Staying compliant with know your customer (KYC) and anti-money laundering (AML) regulations has become a top priority for all operations, as they have stepped up to own the responsibility of keeping their customers, and the public, safe while enjoying gambling. Several panels on day 4 of the SBC Digital Summit explored these topics.
First up was “The Virus Check: Payments, Fraud and ID” panel, moderated by Joe Streeter, News Editor at PaymentExpert.com, with panelists Rahul Das, Head of Payments at VirginBet, Steven Armstrong, Group Director of AML at William Hill, and Roger Tyrzyk, Country Manager for IDnow.
Has anything really changed as a result of COVID-19? Armstrong said no, not really, the principles of KYC stay the same. But it’s more about the time management of someone on your site than their financial data. Someone might have been furloughed after 20 years on the job.
But one challenge the experts think might put a twist on things is the return of major sports. Das noted that KYC checks will need to be run again as sports leagues like the Bundisliga brings back more action. Armstrong agreed, but noted that even if the sports schedule comes back, operators are used to offering 24/7 action. Das concluded that it will be like mini Saturdays all in a row, and automation will be crucial to new player registration. Ultimately, it might be the best advice to keep your customer base sustainable, and flatten the curve, he joked.
There was some conversation regarding whether better artificial intelligence is helping operators stay more compliant with KYC regulations. Tyrzyk noted that you can’t trust technology to do AML and KYC for you 100%, so you still need the human element. Das agreed, noting that AI will be able to better digest financial information, but human is needed to make final calls.
Ultimately, Tyrzyk said that it’s hard to take new lessons from the COVID-19 pandemic at the moment, but we’ll certainly see what they are once life settles down again.
In the “Affordability & ID Checks – What Now for KYC?” panel, moderator Peter Murray, Head of Global Sales for W2, was joined by Thees Buschmann, Head of Compliance for Red Rhino, Paloma Gonzalez Mascaraque, Head of Payments and MLRO for Betconstruct, and Alex Kaganovich, Director of Legal and Regulatory Affairs for Genesis Group. This group continued to look at KYC regulations, and the rising concern of affordability.
All of the panelists agreed that KYC is a basic duty of each operator, not just because regulators demand it, but because it’s in their best interest to know who the customer is. And although regulators demand stricter KYC protocols, technology is helping to meet that challenge.
Unfortunately with affordability, things are much less clear. The panelists cited a lack of guidance, and too many questions about what upcoming regulations might be. Each operator is trying to do as much as they can to please their respective regulators, but they aren’t quite sure if they’re hitting the mark.
What really needs to happen is better cooperation between the regulators and their operators, and better access to tools. Operators want to keep players safe and play within their limits, but its hard to do that without knowing what the regulator expects to be affordable, and knowing each players limits, with information about their banking, as an example.

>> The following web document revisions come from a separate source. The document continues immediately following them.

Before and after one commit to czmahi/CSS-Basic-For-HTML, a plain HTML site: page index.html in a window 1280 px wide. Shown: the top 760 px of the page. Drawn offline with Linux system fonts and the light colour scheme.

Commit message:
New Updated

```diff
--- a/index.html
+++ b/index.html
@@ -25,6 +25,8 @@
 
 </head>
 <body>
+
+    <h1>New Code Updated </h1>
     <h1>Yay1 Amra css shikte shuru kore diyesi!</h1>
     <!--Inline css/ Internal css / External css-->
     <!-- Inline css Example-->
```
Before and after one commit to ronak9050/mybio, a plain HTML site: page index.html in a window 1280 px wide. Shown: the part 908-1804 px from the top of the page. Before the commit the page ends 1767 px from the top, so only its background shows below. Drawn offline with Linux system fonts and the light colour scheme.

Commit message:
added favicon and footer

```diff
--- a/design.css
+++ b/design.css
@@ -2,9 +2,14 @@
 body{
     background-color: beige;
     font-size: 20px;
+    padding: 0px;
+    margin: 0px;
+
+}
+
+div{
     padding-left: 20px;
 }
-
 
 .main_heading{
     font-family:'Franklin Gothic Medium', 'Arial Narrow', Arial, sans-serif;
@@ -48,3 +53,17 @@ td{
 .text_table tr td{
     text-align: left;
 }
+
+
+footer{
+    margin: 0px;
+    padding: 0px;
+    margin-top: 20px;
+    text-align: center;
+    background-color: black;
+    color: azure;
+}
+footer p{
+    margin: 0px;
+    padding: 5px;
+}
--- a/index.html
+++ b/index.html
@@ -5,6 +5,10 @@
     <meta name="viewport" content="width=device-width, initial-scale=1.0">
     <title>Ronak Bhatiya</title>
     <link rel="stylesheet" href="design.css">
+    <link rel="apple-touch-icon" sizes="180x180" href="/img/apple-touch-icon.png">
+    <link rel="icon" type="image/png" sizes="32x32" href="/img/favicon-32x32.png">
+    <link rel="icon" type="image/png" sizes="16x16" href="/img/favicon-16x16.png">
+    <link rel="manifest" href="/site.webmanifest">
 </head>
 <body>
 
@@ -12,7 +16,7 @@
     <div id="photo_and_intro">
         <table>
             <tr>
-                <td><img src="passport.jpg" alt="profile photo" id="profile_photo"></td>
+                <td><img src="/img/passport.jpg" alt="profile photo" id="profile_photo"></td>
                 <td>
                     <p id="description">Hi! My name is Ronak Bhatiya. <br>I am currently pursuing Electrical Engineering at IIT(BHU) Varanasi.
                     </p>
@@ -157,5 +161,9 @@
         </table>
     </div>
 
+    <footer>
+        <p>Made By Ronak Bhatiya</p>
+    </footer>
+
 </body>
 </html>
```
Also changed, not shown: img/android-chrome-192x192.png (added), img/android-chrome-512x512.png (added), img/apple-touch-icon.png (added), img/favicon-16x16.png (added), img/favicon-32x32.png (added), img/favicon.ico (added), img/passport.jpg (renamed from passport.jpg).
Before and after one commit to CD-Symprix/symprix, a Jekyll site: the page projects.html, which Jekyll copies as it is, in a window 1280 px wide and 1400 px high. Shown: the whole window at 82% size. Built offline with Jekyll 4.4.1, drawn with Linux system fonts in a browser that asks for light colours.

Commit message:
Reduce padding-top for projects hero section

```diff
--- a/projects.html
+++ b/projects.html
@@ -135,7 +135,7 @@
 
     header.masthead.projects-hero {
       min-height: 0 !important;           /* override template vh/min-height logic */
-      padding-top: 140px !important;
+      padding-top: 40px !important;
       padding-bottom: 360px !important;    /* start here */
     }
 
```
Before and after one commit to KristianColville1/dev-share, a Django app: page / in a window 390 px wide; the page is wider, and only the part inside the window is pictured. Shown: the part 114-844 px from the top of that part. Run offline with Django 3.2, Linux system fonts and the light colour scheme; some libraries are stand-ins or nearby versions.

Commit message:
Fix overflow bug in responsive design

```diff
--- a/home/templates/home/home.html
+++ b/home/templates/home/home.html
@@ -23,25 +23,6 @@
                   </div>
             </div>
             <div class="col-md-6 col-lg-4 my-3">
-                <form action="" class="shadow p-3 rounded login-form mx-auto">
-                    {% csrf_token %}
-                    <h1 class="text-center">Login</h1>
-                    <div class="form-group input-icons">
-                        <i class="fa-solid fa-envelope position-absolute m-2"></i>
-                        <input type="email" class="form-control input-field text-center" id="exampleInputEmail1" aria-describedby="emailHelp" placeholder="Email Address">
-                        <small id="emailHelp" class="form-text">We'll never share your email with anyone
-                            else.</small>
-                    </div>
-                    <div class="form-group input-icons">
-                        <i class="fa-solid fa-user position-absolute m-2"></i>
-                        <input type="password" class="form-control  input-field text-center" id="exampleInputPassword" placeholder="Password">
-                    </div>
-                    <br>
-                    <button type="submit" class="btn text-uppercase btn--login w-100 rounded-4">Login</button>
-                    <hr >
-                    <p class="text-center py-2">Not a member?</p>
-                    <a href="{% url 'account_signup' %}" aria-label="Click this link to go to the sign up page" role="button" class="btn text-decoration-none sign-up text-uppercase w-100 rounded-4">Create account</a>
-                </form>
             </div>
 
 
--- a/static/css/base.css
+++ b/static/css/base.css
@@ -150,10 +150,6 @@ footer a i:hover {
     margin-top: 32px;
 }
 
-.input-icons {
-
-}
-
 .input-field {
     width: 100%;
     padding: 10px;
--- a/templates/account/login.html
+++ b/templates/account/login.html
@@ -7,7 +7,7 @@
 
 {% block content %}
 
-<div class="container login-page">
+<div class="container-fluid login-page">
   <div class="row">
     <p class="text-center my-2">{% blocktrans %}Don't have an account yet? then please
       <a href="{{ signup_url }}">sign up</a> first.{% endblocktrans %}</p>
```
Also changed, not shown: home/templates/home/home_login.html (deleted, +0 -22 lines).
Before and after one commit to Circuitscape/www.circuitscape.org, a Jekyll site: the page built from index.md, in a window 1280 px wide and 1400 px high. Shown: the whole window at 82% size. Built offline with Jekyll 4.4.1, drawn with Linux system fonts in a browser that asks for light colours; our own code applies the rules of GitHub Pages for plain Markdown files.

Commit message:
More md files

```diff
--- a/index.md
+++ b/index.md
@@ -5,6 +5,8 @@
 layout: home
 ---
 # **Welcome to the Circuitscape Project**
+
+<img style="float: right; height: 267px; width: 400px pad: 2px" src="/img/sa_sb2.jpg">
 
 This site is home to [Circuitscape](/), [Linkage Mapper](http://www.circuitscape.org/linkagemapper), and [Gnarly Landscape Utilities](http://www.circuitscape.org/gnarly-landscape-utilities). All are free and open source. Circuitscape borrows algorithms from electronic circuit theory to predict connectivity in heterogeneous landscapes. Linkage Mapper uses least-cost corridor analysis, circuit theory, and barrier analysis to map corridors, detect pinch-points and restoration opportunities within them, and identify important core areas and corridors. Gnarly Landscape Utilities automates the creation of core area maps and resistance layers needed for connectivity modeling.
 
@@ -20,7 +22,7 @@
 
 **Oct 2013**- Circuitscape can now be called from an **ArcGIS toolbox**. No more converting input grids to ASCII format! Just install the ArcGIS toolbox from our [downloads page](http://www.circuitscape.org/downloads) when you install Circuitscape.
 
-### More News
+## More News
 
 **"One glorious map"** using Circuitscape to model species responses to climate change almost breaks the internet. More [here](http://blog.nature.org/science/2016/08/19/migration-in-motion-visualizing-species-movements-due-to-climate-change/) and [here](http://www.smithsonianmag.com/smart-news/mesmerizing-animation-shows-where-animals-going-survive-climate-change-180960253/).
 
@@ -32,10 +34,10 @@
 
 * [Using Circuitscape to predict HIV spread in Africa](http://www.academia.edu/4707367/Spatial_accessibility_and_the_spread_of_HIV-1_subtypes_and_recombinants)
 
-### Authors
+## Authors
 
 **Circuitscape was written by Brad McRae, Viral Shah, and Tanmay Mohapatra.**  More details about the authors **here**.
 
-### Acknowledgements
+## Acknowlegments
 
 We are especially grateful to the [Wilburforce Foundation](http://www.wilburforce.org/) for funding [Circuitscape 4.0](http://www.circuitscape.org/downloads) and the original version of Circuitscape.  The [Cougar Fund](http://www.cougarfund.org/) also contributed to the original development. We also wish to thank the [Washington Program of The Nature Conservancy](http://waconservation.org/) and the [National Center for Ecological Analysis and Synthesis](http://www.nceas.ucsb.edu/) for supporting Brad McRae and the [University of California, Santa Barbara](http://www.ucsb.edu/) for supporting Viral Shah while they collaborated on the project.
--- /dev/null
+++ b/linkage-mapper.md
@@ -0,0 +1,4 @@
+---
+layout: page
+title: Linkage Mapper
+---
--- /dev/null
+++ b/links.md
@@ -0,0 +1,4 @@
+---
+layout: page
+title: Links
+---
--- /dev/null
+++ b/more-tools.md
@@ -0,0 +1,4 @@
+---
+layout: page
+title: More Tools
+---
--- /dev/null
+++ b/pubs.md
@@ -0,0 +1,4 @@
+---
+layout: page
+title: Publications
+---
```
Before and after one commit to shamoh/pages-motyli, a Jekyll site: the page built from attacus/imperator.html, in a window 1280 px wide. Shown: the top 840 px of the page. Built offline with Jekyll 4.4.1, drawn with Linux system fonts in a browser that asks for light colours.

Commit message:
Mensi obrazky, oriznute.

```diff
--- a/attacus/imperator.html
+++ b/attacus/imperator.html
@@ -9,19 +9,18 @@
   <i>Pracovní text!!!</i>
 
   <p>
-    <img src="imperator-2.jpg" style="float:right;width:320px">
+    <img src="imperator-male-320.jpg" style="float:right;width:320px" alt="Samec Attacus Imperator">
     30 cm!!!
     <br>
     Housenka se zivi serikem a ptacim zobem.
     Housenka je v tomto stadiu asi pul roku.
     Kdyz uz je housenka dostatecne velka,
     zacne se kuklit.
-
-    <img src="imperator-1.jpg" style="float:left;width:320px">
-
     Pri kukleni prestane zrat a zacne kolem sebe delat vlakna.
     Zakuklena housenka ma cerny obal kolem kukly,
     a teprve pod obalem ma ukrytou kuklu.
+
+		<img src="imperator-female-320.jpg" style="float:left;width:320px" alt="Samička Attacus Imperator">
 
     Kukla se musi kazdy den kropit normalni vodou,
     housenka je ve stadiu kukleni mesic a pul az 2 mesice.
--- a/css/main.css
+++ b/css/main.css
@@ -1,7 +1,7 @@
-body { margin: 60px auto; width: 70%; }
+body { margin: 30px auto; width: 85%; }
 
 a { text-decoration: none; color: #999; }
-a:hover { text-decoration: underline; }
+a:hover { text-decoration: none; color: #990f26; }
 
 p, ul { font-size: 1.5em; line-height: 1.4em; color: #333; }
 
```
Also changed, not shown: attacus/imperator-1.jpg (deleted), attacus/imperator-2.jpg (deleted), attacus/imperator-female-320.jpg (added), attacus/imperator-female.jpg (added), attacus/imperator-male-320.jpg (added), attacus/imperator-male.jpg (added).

Clive Bourke, President EMEA and APAC of Daon, gave his own presentation, titled “Biometrics: Removing Friction and Enhancing Security.” He works with the Hong Kong Jockey Club on keeping their business safe and compliant with regulations.
The two takeaways he wanted to focus on were making digital security a part of each operations strategy, rather than an afterthought, and just how much they are going to improve and change in the near future.
By weaving biometrics like voice, facial recognition, finger print, and behavioral patterns throughout the organization, he notes that not only does onboarding become a more thorough collection of information, but every customer action, like self-service tools, customer contacts, and continuing authentication, can become better tooled towards the players purpose, while reducing costs for the operation and making both parties safer.
He also outlined how the tech is quickly improving. Deep neural networks are getting better trained to compare faces, even when pictures are taken in bad conditions. Elements like 3D face movement, color light reflection, and mask eye detection can help cut out potential fraudsters.
Even if you’ve missed out on the SBC Digital Summit so far, all of the talks and panels have been recorded to watch, so it’s not too late. Head over and register and see how the gambling industry will come out of this COVID-19 crisis.